Building future STEM leaders, one brick at a time
If you ask sixth grader Timothy Snyder what’s so special about “just a brick,” be prepared to get inspired.
Timothy is a member of the Future City team from Baden Academy Charter School in Baden, Pennsylvania. Future City, a Program of DiscoverE, is a national, cross-curricular program that lets students in the 6th, 7th, and 8th grades do what engineers do: identify problems, brainstorm ideas, design solutions, test and retest, build and then share results. The program now helps more than 40,000 students annually to get motivated and excited about STEM (Science, Technology, Engineering, and Math).
Timothy and his teammates from Baden Academy participated in the Annual National Engineers Week Future City Competition™ in the Pittsburgh region. Students are charged with envisioning a future city through digital and desktop modeling, and then presenting their city plan to judges.
The Pittsburgh Section of the American Ceramic Society was one of several engineering organizations sponsoring the regional competition. Glenn McIntyre, manager of Brick Technology at HarbisonWalker International, was a volunteer judge representing American Ceramic Society. He asked a singular question of one team.
“How does your future city employ ceramics?” was the simple question he posed to Timothy and his team members as he made his way through the presentations.
Timothy’s recollection of the interaction was this: “Here was a guy three times my size asking me about something, and I have no idea what the word, ‘ceramics’ means!” He and his team admitted they didn’t know, but said they would look it up when they returned to their lab.
“I figured he would be disappointed and move on, but he didn’t,” added Timothy. “He started talking about ceramics and what they do. What I remember most was his genuine enthusiasm for ceramics. He got me, and then my teammates, excited about ceramics. And I bet he would get you excited too! His enthusiasm was contagious.”
The exchange between Glenn and Timothy’s team was so inspiring that Timothy asked Future City to tell him the name of the judge who talked about ceramics. When Glenn found out, he invited Timothy’s team and all his teammates to visit HarbisonWalker International’s Advanced Technology and Research Center (ATRC) in West Mifflin, PA on April 29. The Center is one of the most advanced refractories research, development and testing facilities in the world and the largest in North America. The students gained hands-on experience to better understand ceramics material properties, testing and real-world applications.
Timothy presented his experience with Future City, Glenn and the visit to HarbisonWalker International’s ATRC in a TED Ed Club talk that has already opened more young eyes to the world of ceramics. As Timothy concludes in his talk, “What if competitions like this are not just about winning? What if they are also about the judges who work with different things? We became young scientists who now dream about ceramics!”
Steve Delo, CEO, HarbisonWalker International, wasn’t surprised to hear of Glenn’s contagious enthusiasm and the impact his volunteer participation had on the students.
“Our employees love what they do. And they pour the same intense passion and dedication into community activities as they do in the refractory business. Whether it’s through the Future City or other community causes, our team really is driven to make the world a better place.
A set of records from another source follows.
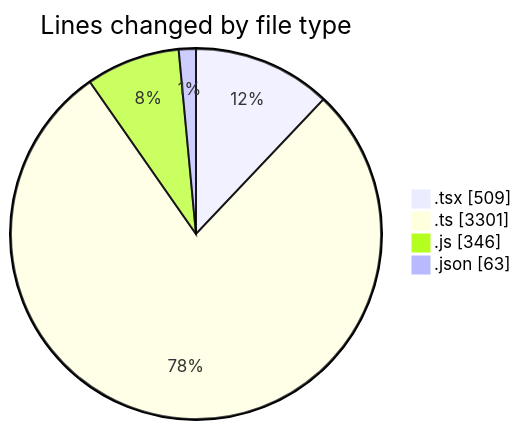
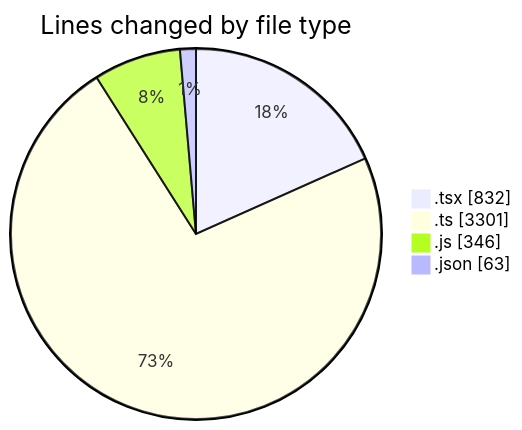
One commit to momahboobian/code-tracking changed the first of 2 diagrams in 2025-12-01/cda/README.md. Above: the diagram before and after it, drawn with Mermaid. The commit also changed other lines of this file and 1 other file, not shown here.

````diff
--- a/2025-12-01/cda/README.md
+++ b/2025-12-01/cda/README.md
@@ -29,8 +29,8 @@
 ```mermaid
 pie showData
 title Lines changed by file type
-".tsx" : 509
+".tsx" : 832
 ".ts" : 3301
 ".js" : 346
 ".json" : 63
 ```
````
We all agree that the reason is simple: the more we give, the more we get back.”
View Timothy Snyder’s TED Ed Club talk here
Members of the Future City team from Baden Academy Charter School in Baden, Pennsylvania, participate in a refractory brick product demonstration at HarbisonWalker International’s Advanced Technology and Research Center (ATRC) in West Mifflin, PA.
Refractories professionals from HarbisonWalker International perform lab tests on refractories products as members of the Future City team from Baden Academy Charter School observe.
Glenn McIntyre, manager of Brick Technology at HarbisonWalker International, tests the refractories knowledge of members of the Future City team from Baden Academy Charter School in Baden, Pennsylvania.
About HarbisonWalker International
With more than 150 years of industry leadership, HarbisonWalker International (HWI) is the largest supplier of refractory products and services in the United States. Headquartered in Pittsburgh, Pennsylvania, the company’s international network spans North America, Europe, and Asia, with 19 manufacturing plants, 30 global sourcing centers, and technology facilities in both the United States and China. Serving virtually every major industry that requires refractory solutions to enhance production and protect assets, HWI is consistently recognized for its talented experts, industry firsts, and intensely driven excellence.